Published on March 11th, 2013 | by Meredith Burdett
Irony of the Daleks
Cusick passed away recently after a short illness but leaves behind a design legacy that will last for millions of years. His youngest daughter Claire Heawood recalled growing up with the man himself as she also thanked Doctor Who fans for their ‘touching’ messages.
We actually had a huge life size picture of them [the Daleks] at the top of the stairs so we used to run up and down past it, trying not to look up, scared it would get you…I remember when we were taken to Leicester Square to watch the movie and within five minutes we ran out screaming.
Cusick was given just £250 in order to create something special for the BBC and for Doctor Who, which he did with great aplomb. His design created a term called ‘Dalekmania’ But despite coming up with the design for the nastiest creatures in the entire universe, Cusick was not only surprised by their popularity, he was also the furthest you could get from the creatures he designed:
It always surprised dad if he got a letter from Canada or anywhere else around the world and he would always write back if they asked for an autograph…he was a great father, a great man. He was quite strict but he indulged us. We were always well taken care of.

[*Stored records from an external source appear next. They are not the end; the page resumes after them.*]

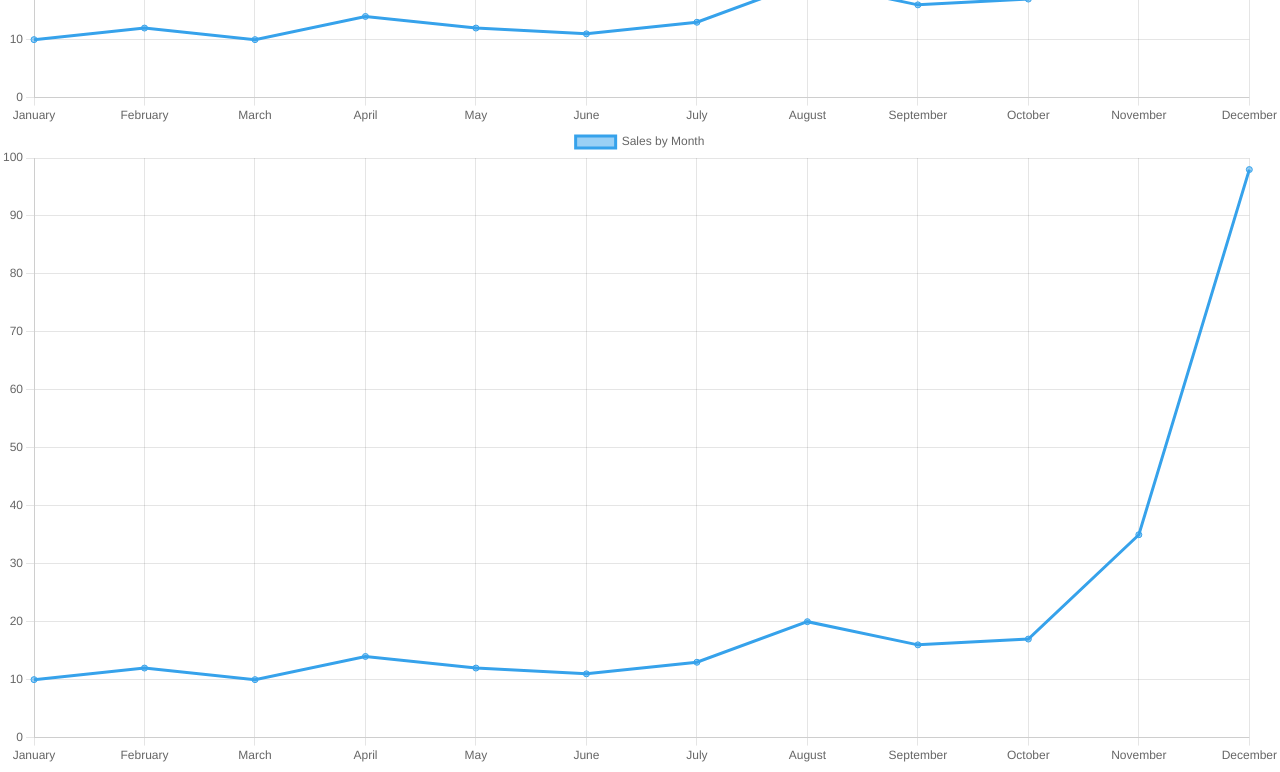
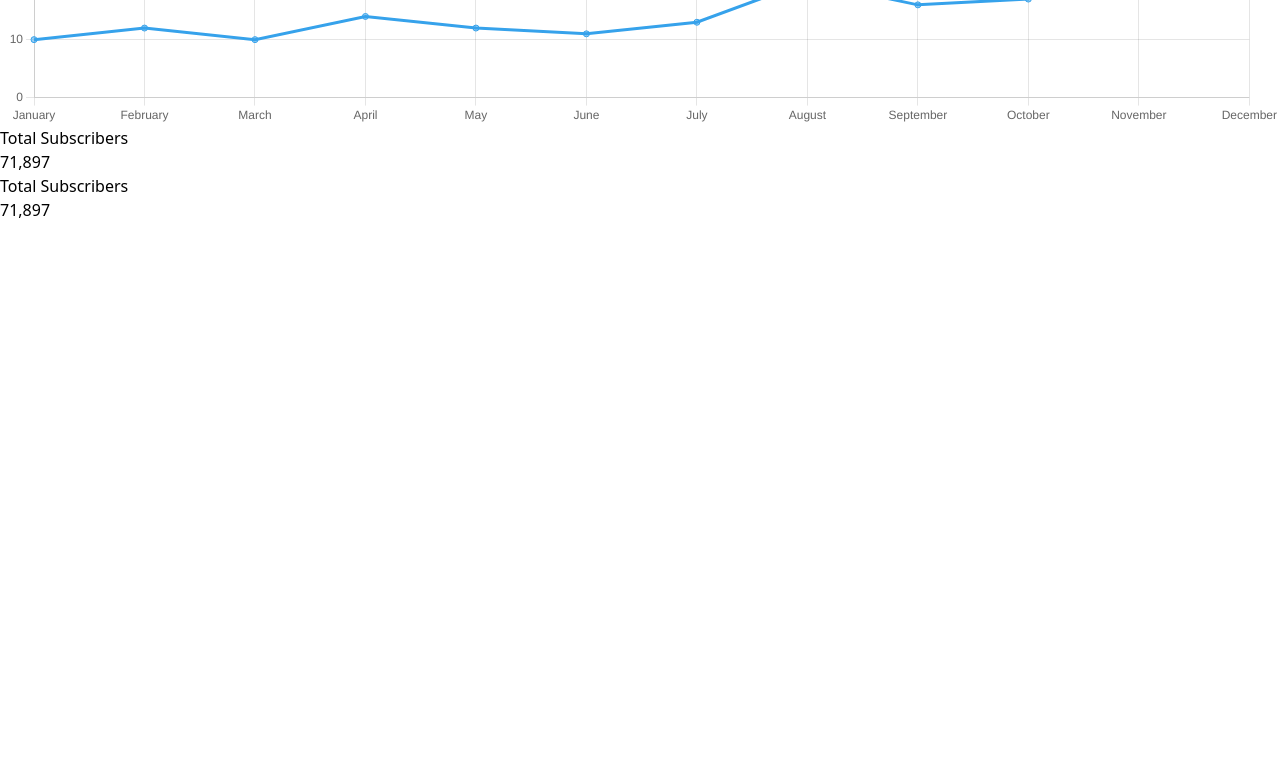
Before and after one commit to cwbieganek/sales-dashboard, a SvelteKit app: page /products/1 in a window 1280 px wide. Shown: the part 1660-2432 px from the top of the page. After the commit the page ends 1882 px from the top, so only its background shows below. Built offline with nearby package versions, Linux system fonts and the light colour scheme.

Commit message:
Add totalProfit variable. Show two Tailwind UI stat components.

```diff
--- a/src/routes/products/[id]/+page.svelte
+++ b/src/routes/products/[id]/+page.svelte
@@ -2,6 +2,9 @@
 	import ProductSalesChart from '@/components/ProductSalesChart.svelte';
 
 	export let data;
+	let product = data.product;
+
+	let totalProfit = (product.listPrice - product.wholesaleCost) * product.sales;
 </script>
 
 <div class="h-full">
@@ -16,11 +19,13 @@
 			<div>
 				<ProductSalesChart salesByMonth={data.product.salesByMonth} />
 			</div>
-			<div>
-				<ProductSalesChart salesByMonth={data.product.salesByMonth} />
+			<div class="overflow-hidden rounded-lg bg-white px-4 py-5 shadow sm:p-6">
+				<dt class="truncate text-sm font-medium text-gray-500">Total Subscribers</dt>
+				<dd class="mt-1 text-3xl font-semibold tracking-tight text-gray-900">71,897</dd>
 			</div>
-			<div>
-				<ProductSalesChart salesByMonth={data.product.salesByMonth} />
+			<div class="overflow-hidden rounded-lg bg-white px-4 py-5 shadow sm:p-6">
+				<dt class="truncate text-sm font-medium text-gray-500">Total Subscribers</dt>
+				<dd class="mt-1 text-3xl font-semibold tracking-tight text-gray-900">71,897</dd>
 			</div>
 		</div>
 	</div>
```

Until a book called Doctor Who: The Early Years was written by Jeremy Bentham, naming Cusick as the Dalek designer, many tried to take the credit for Cusick’s work, something which Doctor Who Appreciation Society member Paul Winter recalled would irk Ray:

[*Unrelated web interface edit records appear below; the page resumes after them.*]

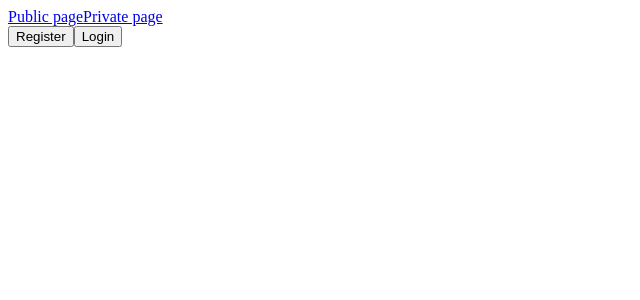
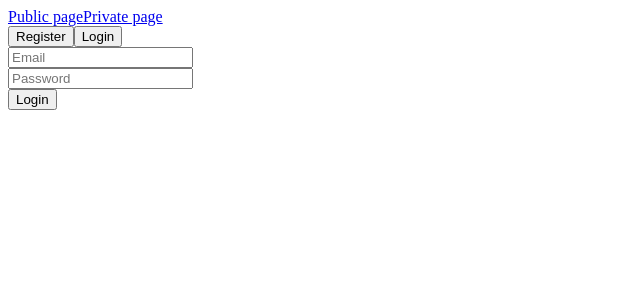
Before and after one commit to nhatvinh43/vue-auth-client, a Vue app: page /login in a window 1280 px wide. Shown: the top 300 px of the page, without its empty margins (0-640 px from the left). Built offline with nearby package versions, Linux system fonts and the light colour scheme.

Commit message:
Add Login component and its store logic
This component includes a form which receive email and password from
user, then login.

```diff
--- a/src/App.vue
+++ b/src/App.vue
@@ -6,7 +6,7 @@
 </template>
 
 <script>
-import { Header } from "@components/";
+import Header from "@components/Header";
 
 export default {
   name: "App",
--- /dev/null
+++ b/src/components/Login.vue
@@ -0,0 +1,40 @@
+<template>
+  <form @submit.prevent="handleSubmit" action="#">
+    <div>
+      <input id="login-email" v-model="email" placeholder="Email" />
+    </div>
+
+    <div>
+      <input
+        id="login-password"
+        v-model="password"
+        placeholder="Password"
+        type="password"
+      />
+    </div>
+
+    <button type="submit">Login</button>
+  </form>
+</template>
+
+<script>
+export default {
+  name: "Login",
+  data() {
+    return {
+      email: "",
+      password: ""
+    };
+  },
+  methods: {
+    handleSubmit: function() {
+      this.$store.dispatch("loginAsync", {
+        email: this.email,
+        password: this.password
+      });
+    }
+  }
+};
+</script>
+
+<style></style>
--- a/src/components/index.js
+++ /dev/null
@@ -1,3 +0,0 @@
-import Header from "@components/Header.vue";
-
-export { Header };
--- a/src/router/index.js
+++ b/src/router/index.js
@@ -1,23 +1,14 @@
 import Vue from "vue";
 import VueRouter from "vue-router";
-import Home from "../views/Home.vue";
+import Login from "@components/Login";
 
 Vue.use(VueRouter);
 
 const routes = [
   {
-    path: "/",
-    name: "Home",
-    component: Home
-  },
-  {
-    path: "/about",
-    name: "About",
-    // route level code-splitting
-    // this generates a separate chunk (about.[hash].js) for this route
-    // which is lazy-loaded when the route is visited.
-    component: () =>
-      import(/* webpackChunkName: "about" */ "../views/About.vue")
+    path: "/login",
+    name: "login",
+    component: Login
   }
 ];
 
--- /dev/null
+++ b/src/store/LoginStore.js
@@ -0,0 +1,18 @@
+import { makeRequest } from "@app/utils";
+
+const LoginStore = {
+  actions: {
+    loginAsync: async ({ commit }, payload) => {
+      const result = await makeRequest("/account/login", "post", {
+        email: payload.email,
+        password: payload.password
+      });
+      if (result.status === 200) {
+        commit("setToken", { token: result.data });
+        commit("login");
+      }
+    }
+  }
+};
+
+export default LoginStore;
--- a/src/store/index.js
+++ b/src/store/index.js
@@ -1,5 +1,6 @@
 import Vue from "vue";
 import Vuex from "vuex";
+import LoginStore from "./LoginStore";
 
 Vue.use(Vuex);
 
@@ -7,5 +8,5 @@ export default new Vuex.Store({
   state: {},
   mutations: {},
   actions: {},
-  modules: {}
+  modules: { LoginStore }
 });
--- a/src/utils/index.js
+++ /dev/null
@@ -1 +0,0 @@
-export * from "./NetworkUtils";
--- a/vue.config.js
+++ b/vue.config.js
@@ -3,10 +3,10 @@ module.exports = {
   configureWebpack: {
     resolve: {
       alias: {
+        "@app": path.resolve(__dirname, "src/"),
         "@components": path.resolve(__dirname, "src/components"),
         "@router": path.resolve(__dirname, "src/router"),
         "@store": path.resolve(__dirname, "src/store"),
-        "@utils": path.resolve(__dirname, "src/utils"),
         "@shared-components": path.resolve(__dirname, "src/shared-components"),
         "@assets": path.resolve(__dirname, "src/assets")
       }
```
Also changed, not shown: jsconfig.json (added, +31 -0 lines), src/utils.js (renamed from src/utils/NetworkUtils.js).
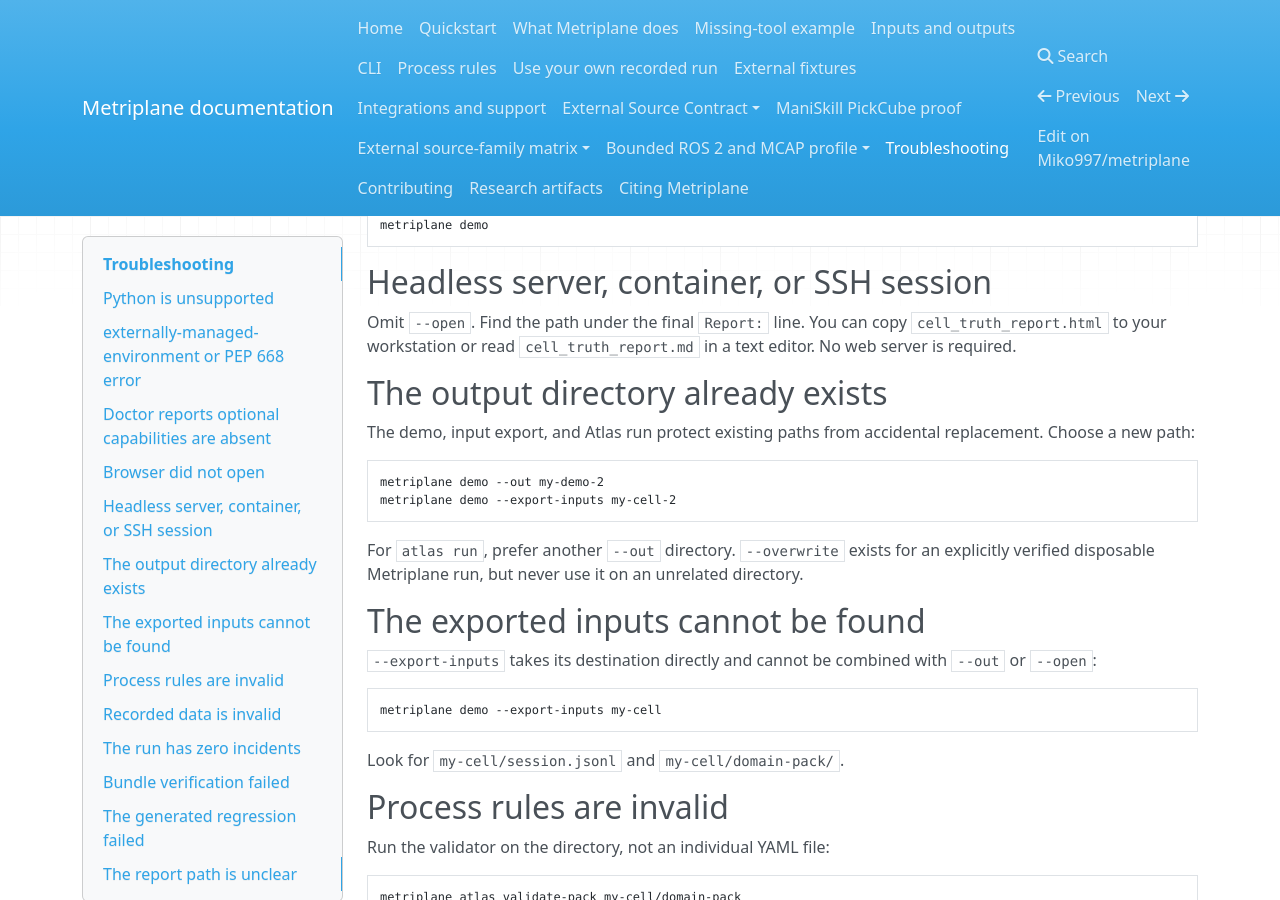
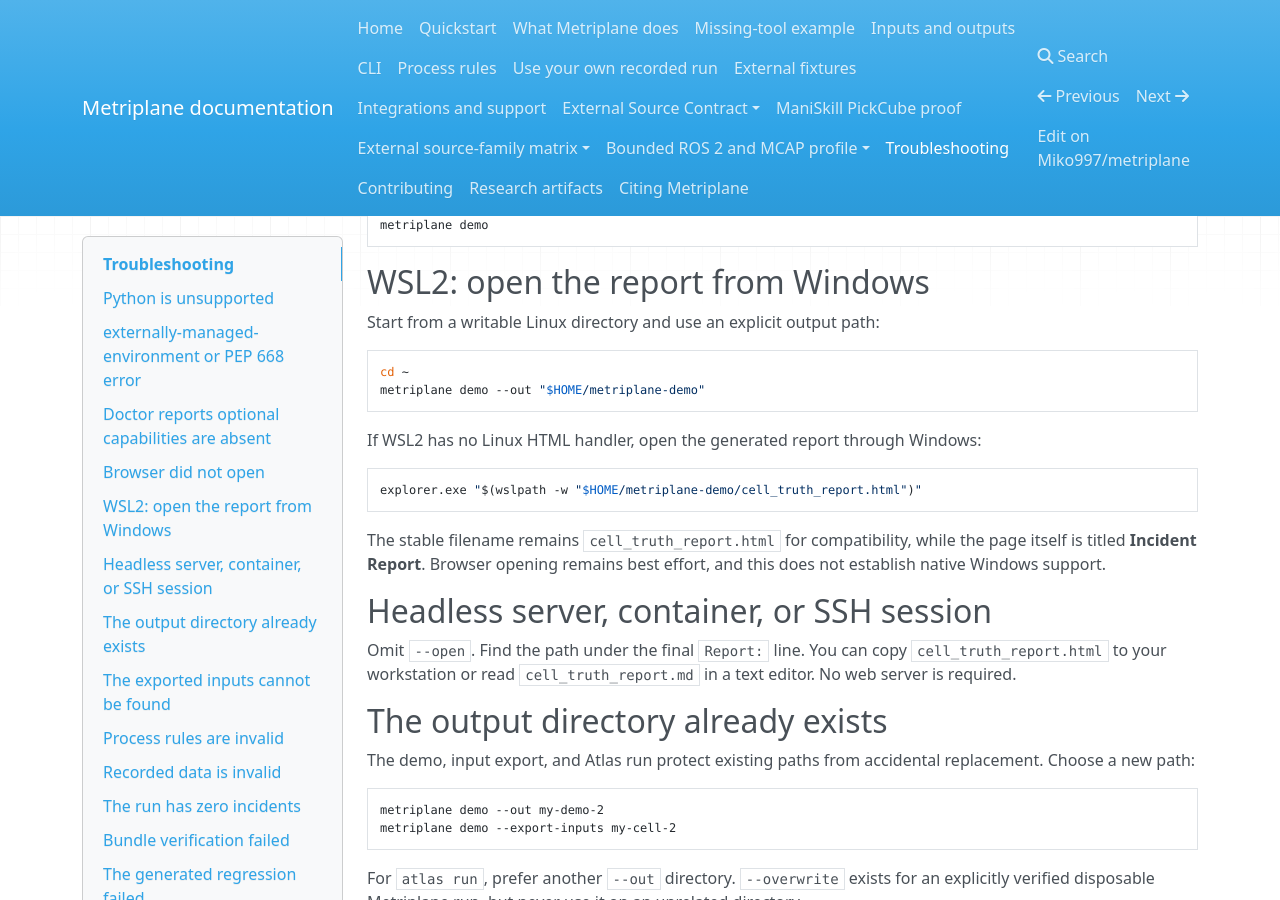
Before and after one commit to Miko997/metriplane, an MkDocs documentation site: the page built from docs/user-guide/troubleshooting.md, in a window 1280 px wide and 900 px high, scrolled down 973 px. Built offline with MkDocs 1.6.1, drawn with Linux system fonts in a browser that asks for light colours; nearby versions of some CDN libraries.

Commit message:
docs: explain WSL2 report opening

````diff
--- a/docs/user-guide/troubleshooting.md
+++ b/docs/user-guide/troubleshooting.md
@@ -58,6 +58,25 @@
 ```bash
 metriplane demo
 ```
+
+## WSL2: open the report from Windows
+
+Start from a writable Linux directory and use an explicit output path:
+
+```bash
+cd ~
+metriplane demo --out "$HOME/metriplane-demo"
+```
+
+If WSL2 has no Linux HTML handler, open the generated report through Windows:
+
+```bash
+explorer.exe "$(wslpath -w "$HOME/metriplane-demo/cell_truth_report.html")"
+```
+
+The stable filename remains `cell_truth_report.html` for compatibility, while
+the page itself is titled **Incident Report**. Browser opening remains best
+effort, and this does not establish native Windows support.
 
 ## Headless server, container, or SSH session
 
````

The thing that I happen to know that annoyed Ray for a lot of years is that people tried to claim credit for a lot of his work.
Hopefully, he saw that many all over the world recognised the Daleks as his creation before he passed away. Such was the impression that Cusick made, a former colleague of his, Jose Furtado, felt that the designer was something of a mentor to him, so much so that Furtado named his company name on Cusick’s words of inspiration:
I called it Visual Generosity because what I learnt from Ray when doing sets is to make it ‘visually generous’.
Finally, in an interesting coda, Cusick also had a keen interest in military history, and did much research for an exhibition in 2000 for the Horsham Museum about the Horsham Rifles. But Jeremy Knight, the curator at Horsham Museum, offered a slightly different opinion of Cusick’s on the Daleks:
He hated the Daleks, he just saw that as his day job, his real passion was in military history.
Either way, Cusick’s memory and work will live on forever, terrifying generation after generation of Doctor Who fan with a race of psychotically xenophobic mutants in their mini-tanks.
(Via West Sussex Gazette.)